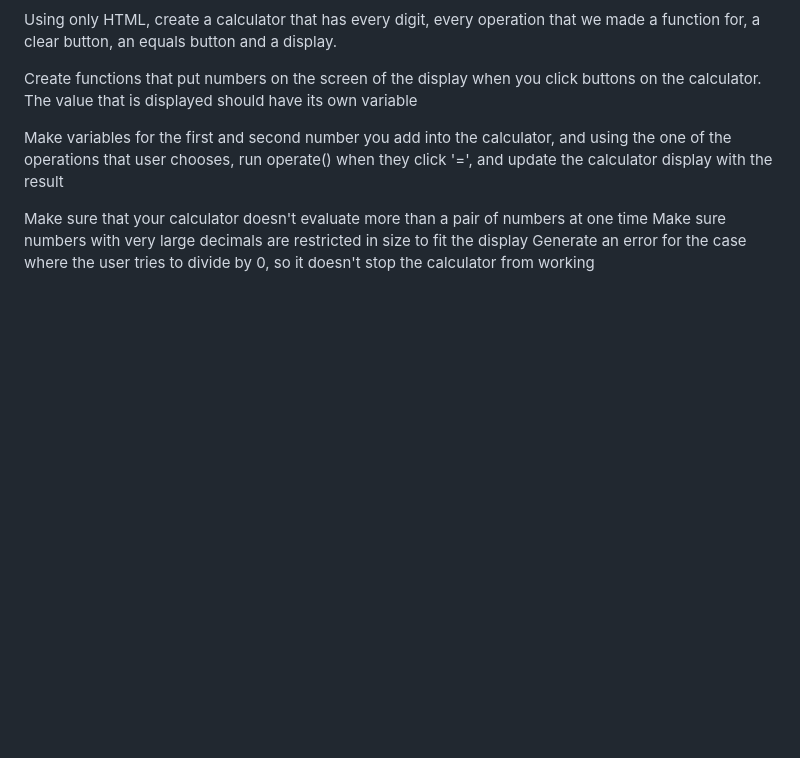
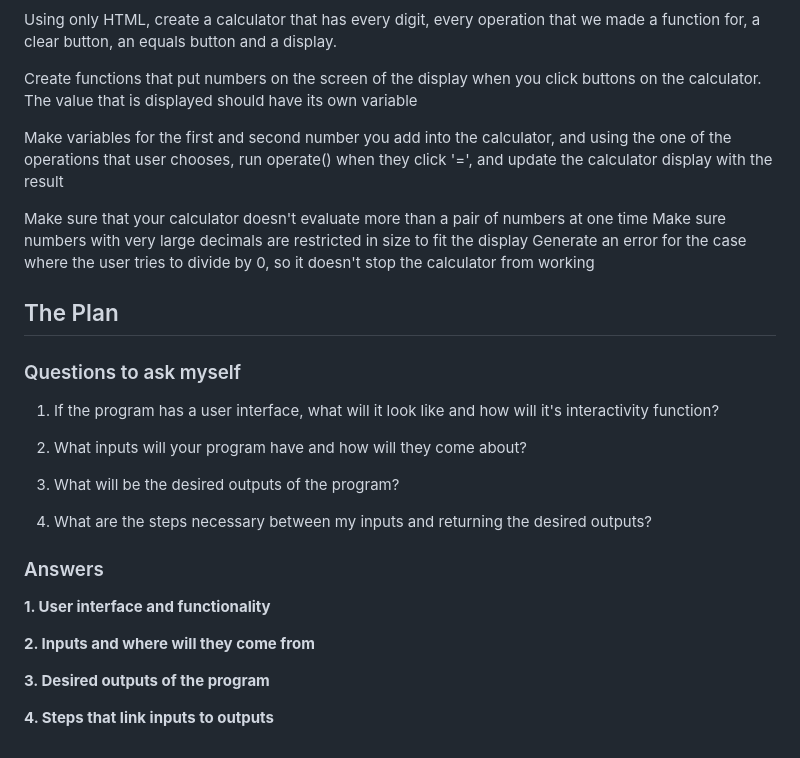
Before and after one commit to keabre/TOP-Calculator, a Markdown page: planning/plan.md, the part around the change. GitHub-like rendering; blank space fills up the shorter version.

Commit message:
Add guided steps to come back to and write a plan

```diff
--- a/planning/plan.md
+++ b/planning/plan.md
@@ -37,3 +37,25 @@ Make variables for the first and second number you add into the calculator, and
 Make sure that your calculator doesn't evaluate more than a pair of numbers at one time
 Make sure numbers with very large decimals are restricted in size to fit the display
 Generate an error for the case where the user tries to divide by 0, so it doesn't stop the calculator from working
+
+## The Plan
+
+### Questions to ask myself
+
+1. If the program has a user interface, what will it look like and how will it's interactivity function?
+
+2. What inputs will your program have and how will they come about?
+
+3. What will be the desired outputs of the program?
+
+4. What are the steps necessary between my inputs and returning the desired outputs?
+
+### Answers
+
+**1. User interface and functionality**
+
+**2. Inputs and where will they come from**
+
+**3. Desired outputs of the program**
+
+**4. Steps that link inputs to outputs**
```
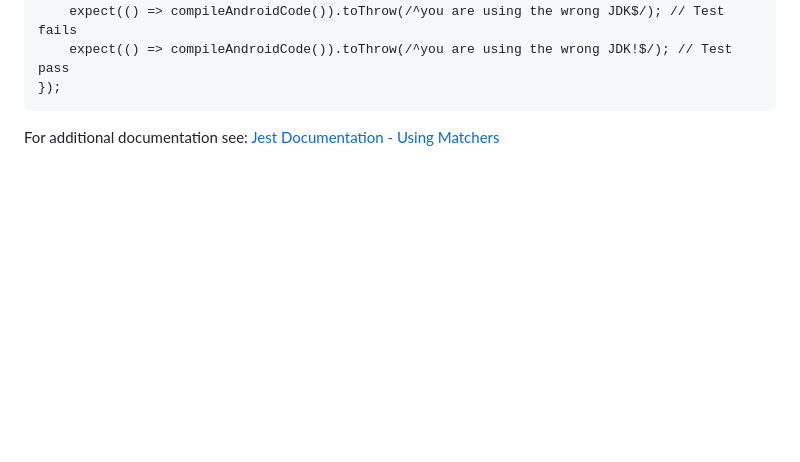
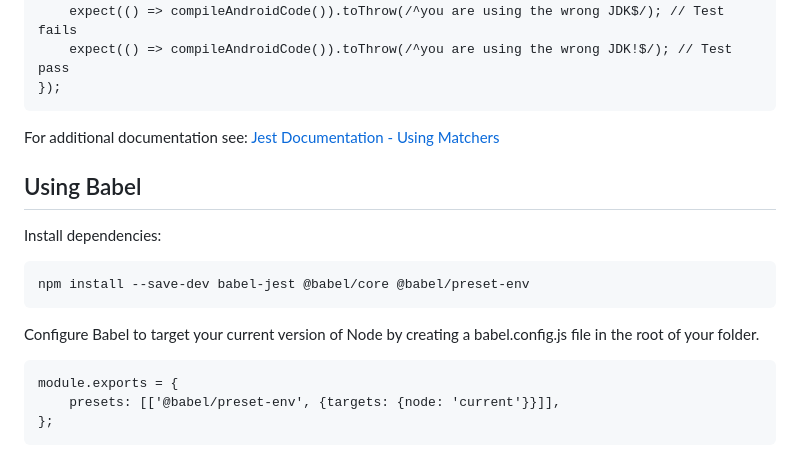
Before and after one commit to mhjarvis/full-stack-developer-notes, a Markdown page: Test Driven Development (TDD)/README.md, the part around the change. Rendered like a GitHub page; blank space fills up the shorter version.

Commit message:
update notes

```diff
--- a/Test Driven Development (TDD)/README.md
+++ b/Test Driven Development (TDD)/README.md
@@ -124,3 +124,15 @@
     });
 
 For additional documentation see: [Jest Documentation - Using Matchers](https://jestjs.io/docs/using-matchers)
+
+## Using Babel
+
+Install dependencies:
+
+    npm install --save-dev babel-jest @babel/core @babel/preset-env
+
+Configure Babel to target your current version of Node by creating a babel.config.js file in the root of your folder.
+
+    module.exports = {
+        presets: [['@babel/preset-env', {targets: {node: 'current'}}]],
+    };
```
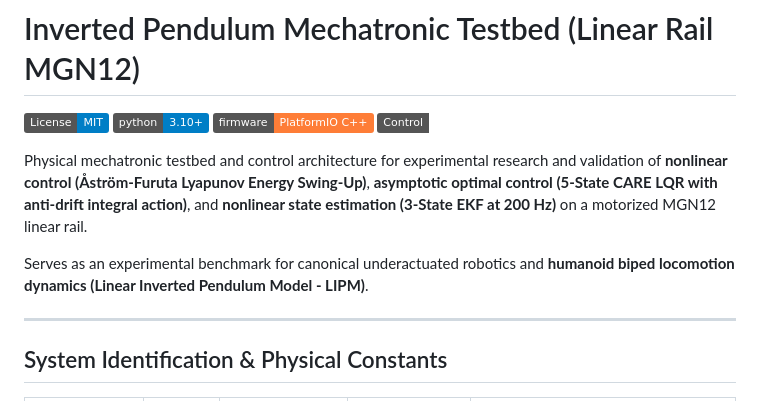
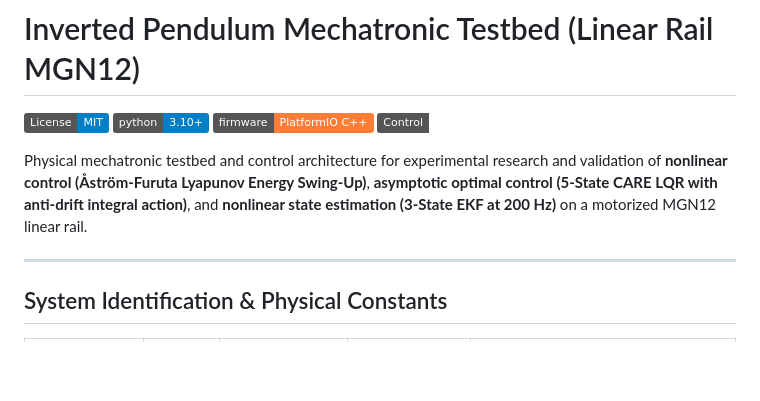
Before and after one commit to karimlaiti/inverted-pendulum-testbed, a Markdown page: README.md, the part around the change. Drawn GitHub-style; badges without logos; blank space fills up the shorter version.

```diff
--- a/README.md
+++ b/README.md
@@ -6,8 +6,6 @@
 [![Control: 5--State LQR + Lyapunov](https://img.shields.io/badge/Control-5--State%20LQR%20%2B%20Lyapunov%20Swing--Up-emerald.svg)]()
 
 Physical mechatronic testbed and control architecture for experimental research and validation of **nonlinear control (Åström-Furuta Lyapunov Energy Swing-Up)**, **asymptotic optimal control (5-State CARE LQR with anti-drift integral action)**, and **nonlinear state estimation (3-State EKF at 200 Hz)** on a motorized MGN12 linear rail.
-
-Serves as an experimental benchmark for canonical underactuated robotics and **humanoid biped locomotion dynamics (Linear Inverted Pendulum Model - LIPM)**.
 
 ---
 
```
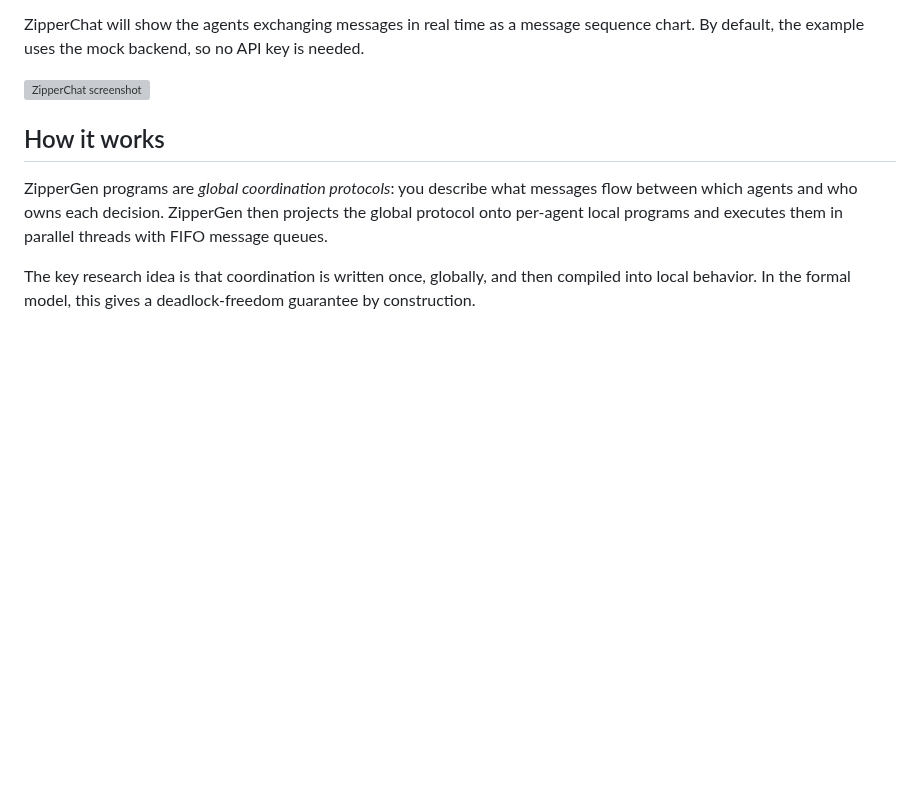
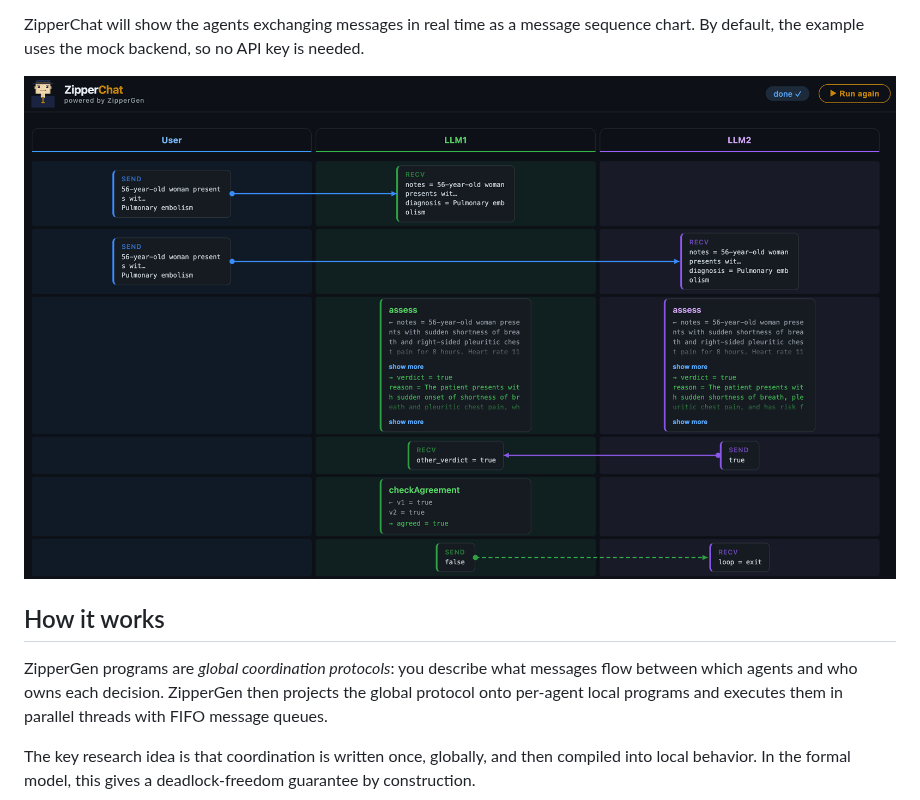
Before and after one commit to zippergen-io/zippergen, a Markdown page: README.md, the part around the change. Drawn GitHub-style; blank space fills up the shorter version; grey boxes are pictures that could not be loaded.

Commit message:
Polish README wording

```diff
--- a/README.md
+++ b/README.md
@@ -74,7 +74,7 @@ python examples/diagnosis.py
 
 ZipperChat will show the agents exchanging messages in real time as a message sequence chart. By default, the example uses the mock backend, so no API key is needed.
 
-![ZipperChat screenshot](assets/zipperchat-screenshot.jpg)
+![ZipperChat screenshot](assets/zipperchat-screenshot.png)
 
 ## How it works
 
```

WHAT TO DO: Print out the complete listing above exactly, dropping each image.

ANSWER:
Before and after one commit to keabre/TOP-Calculator, a Markdown page: planning/plan.md, the part around the change. GitHub-like rendering; blank space fills up the shorter version.

Commit message:
Add guided steps to come back to and write a plan

```diff
--- a/planning/plan.md
+++ b/planning/plan.md
@@ -37,3 +37,25 @@ Make variables for the first and second number you add into the calculator, and
 Make sure that your calculator doesn't evaluate more than a pair of numbers at one time
 Make sure numbers with very large decimals are restricted in size to fit the display
 Generate an error for the case where the user tries to divide by 0, so it doesn't stop the calculator from working
+
+## The Plan
+
+### Questions to ask myself
+
+1. If the program has a user interface, what will it look like and how will it's interactivity function?
+
+2. What inputs will your program have and how will they come about?
+
+3. What will be the desired outputs of the program?
+
+4. What are the steps necessary between my inputs and returning the desired outputs?
+
+### Answers
+
+**1. User interface and functionality**
+
+**2. Inputs and where will they come from**
+
+**3. Desired outputs of the program**
+
+**4. Steps that link inputs to outputs**
```
Before and after one commit to mhjarvis/full-stack-developer-notes, a Markdown page: Test Driven Development (TDD)/README.md, the part around the change. Rendered like a GitHub page; blank space fills up the shorter version.

Commit message:
update notes

```diff
--- a/Test Driven Development (TDD)/README.md
+++ b/Test Driven Development (TDD)/README.md
@@ -124,3 +124,15 @@
     });
 
 For additional documentation see: [Jest Documentation - Using Matchers](https://jestjs.io/docs/using-matchers)
+
+## Using Babel
+
+Install dependencies:
+
+    npm install --save-dev babel-jest @babel/core @babel/preset-env
+
+Configure Babel to target your current version of Node by creating a babel.config.js file in the root of your folder.
+
+    module.exports = {
+        presets: [['@babel/preset-env', {targets: {node: 'current'}}]],
+    };
```
Before and after one commit to karimlaiti/inverted-pendulum-testbed, a Markdown page: README.md, the part around the change. Drawn GitHub-style; badges without logos; blank space fills up the shorter version.

```diff
--- a/README.md
+++ b/README.md
@@ -6,8 +6,6 @@
 [![Control: 5--State LQR + Lyapunov](https://img.shields.io/badge/Control-5--State%20LQR%20%2B%20Lyapunov%20Swing--Up-emerald.svg)]()
 
 Physical mechatronic testbed and control architecture for experimental research and validation of **nonlinear control (Åström-Furuta Lyapunov Energy Swing-Up)**, **asymptotic optimal control (5-State CARE LQR with anti-drift integral action)**, and **nonlinear state estimation (3-State EKF at 200 Hz)** on a motorized MGN12 linear rail.
-
-Serves as an experimental benchmark for canonical underactuated robotics and **humanoid biped locomotion dynamics (Linear Inverted Pendulum Model - LIPM)**.
 
 ---
 
```
Before and after one commit to zippergen-io/zippergen, a Markdown page: README.md, the part around the change. Drawn GitHub-style; blank space fills up the shorter version; grey boxes are pictures that could not be loaded.

Commit message:
Polish README wording

```diff
--- a/README.md
+++ b/README.md
@@ -74,7 +74,7 @@ python examples/diagnosis.py
 
 ZipperChat will show the agents exchanging messages in real time as a message sequence chart. By default, the example uses the mock backend, so no API key is needed.
 
-![ZipperChat screenshot](assets/zipperchat-screenshot.jpg)
+![ZipperChat screenshot](assets/zipperchat-screenshot.png)
 
 ## How it works
 
```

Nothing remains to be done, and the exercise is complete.